Several U.S. Olympic gymnasts have come forward to accuse ex-Team USA doctor Larry Nassar of sexual assault along with over a hundred other women. Now Nassar has pleaded guilty to multiple charges in Michigan. In doing so, he admitted to seven counts of first-degree criminal sexual conduct in front of an Ingham County judge and a handful of his victims, some who were younger than thirteen during the alleged abuse. Judge Rosemarie Aquilina took issue not only with the crimes Nassar pleaded guilty to but his short statement, in which he said he wants healing and for the community to “move forward in a sense of growth.” Aquilina had this to say:
“You used that position of trust that you had in the most vile way to abuse children. I agree that now is a time of healing, but it may take them a lifetime of healing while you spend your lifetime behind bars thinking about what you did in taking away their childhood. You violated the oath that you took to do no harm, and you harmed them selfishly. They are superheroes for all of America because this is an epidemic.”
This is hardly the last court room that Nassar will see, however. In addition to the charges in Ingham County, he is expected to plead guilty again in Eaton County next week on three counts of first-degree criminal sexual conduct. There’s also the matter of the child pornography charges that Nassar pleaded guilty to in July. And in January, every last one of Nassar’s hundred-odd victims will have the opportunity to share their stories in a series of victim impact statements that are part of his sentencing.

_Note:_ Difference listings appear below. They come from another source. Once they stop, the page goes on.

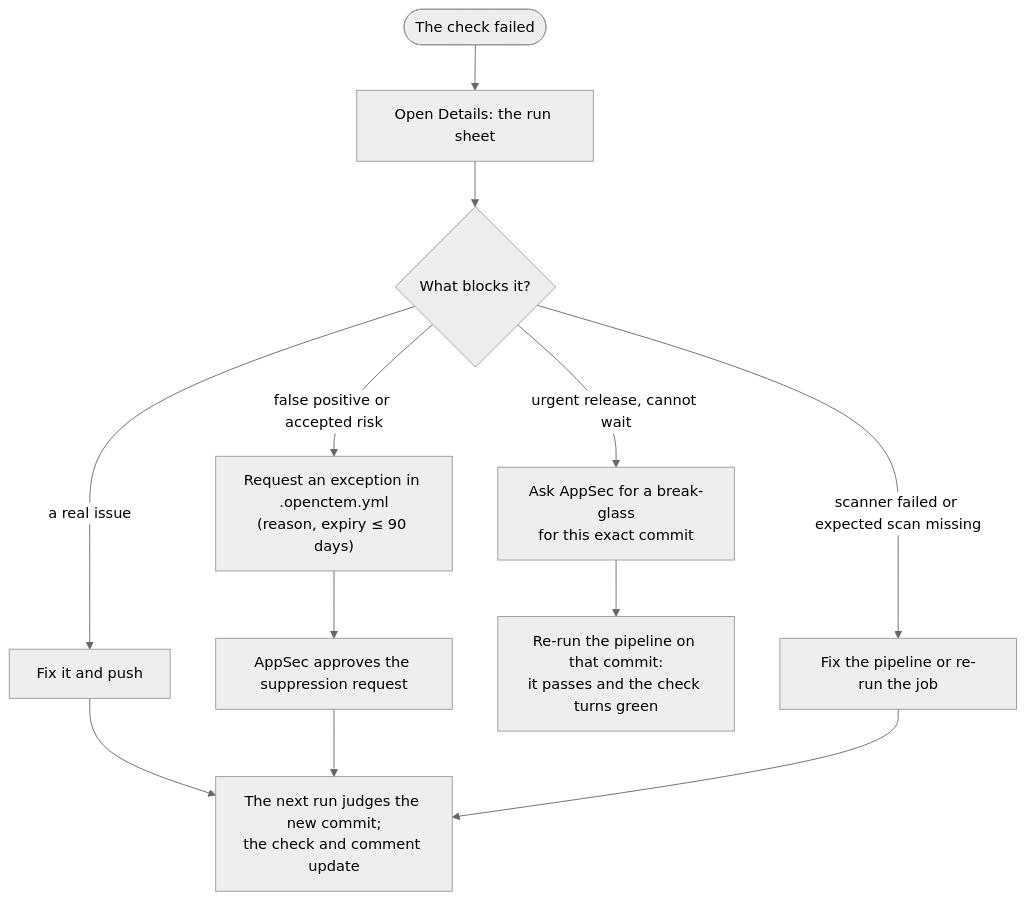
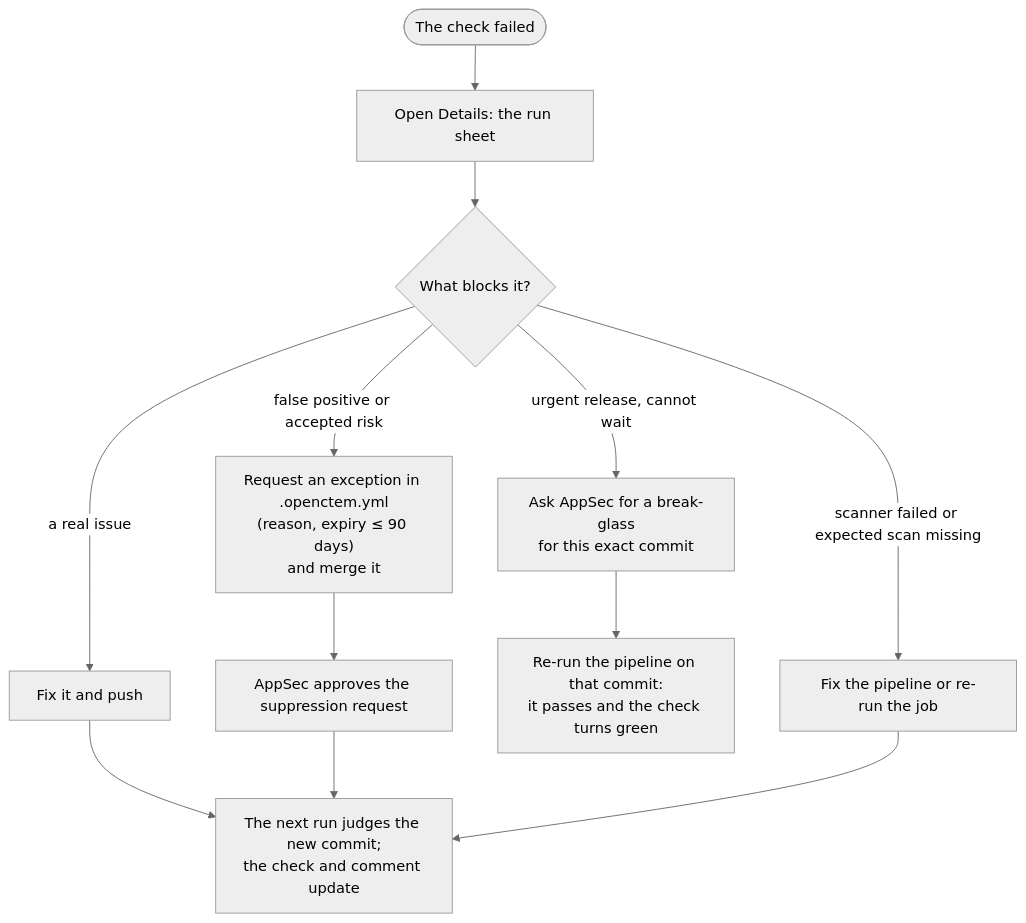
One commit to openctemio/docs changed the diagram in scanning/ci-blocked-pr.md. Above: the diagram before and after it, drawn with Mermaid (neutral theme). The commit also changed other lines of this file and 46 other files, not shown here.

````diff
--- a/scanning/ci-blocked-pr.md
+++ b/scanning/ci-blocked-pr.md
@@ -63,14 +67,14 @@
 ```mermaid
 flowchart TD
   blocked([The check failed]) --> open[Open Details: the run sheet]
   open --> what{What blocks it?}
   what -->|a real issue| fix[Fix it and push]
   fix --> rerun[The next run judges the new commit;<br/>the check and comment update]
-  what -->|false positive or accepted risk| exc["Request an exception in .openctem.yml<br/>(reason, expiry ≤ 90 days)"]
+  what -->|false positive or accepted risk| exc["Request an exception in .openctem.yml<br/>(reason, expiry ≤ 90 days)<br/>and merge it"]
   exc --> approve[AppSec approves the suppression request]
   approve --> rerun
   what -->|urgent release, cannot wait| bg["Ask AppSec for a break-glass<br/>for this exact commit"]
   bg --> rerun2[Re-run the pipeline on that commit:<br/>it passes and the check turns green]
   what -->|scanner failed or expected scan missing| pipe[Fix the pipeline or re-run the job]
   pipe --> rerun
 ```
````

As the details that emerged in this case and the accusations made by such world famous gymnasts as Gabby Douglas, Aly Raisman, and McKayla Maroney suggest, the abuse Nassar perpetrated was horrifying and the effects lasting. Hopefully, the next generation of American gymnasts will be considered heroes for the height of their flips and vaults while not being forced to endure behind-the-scenes abuse to accomplish their goals.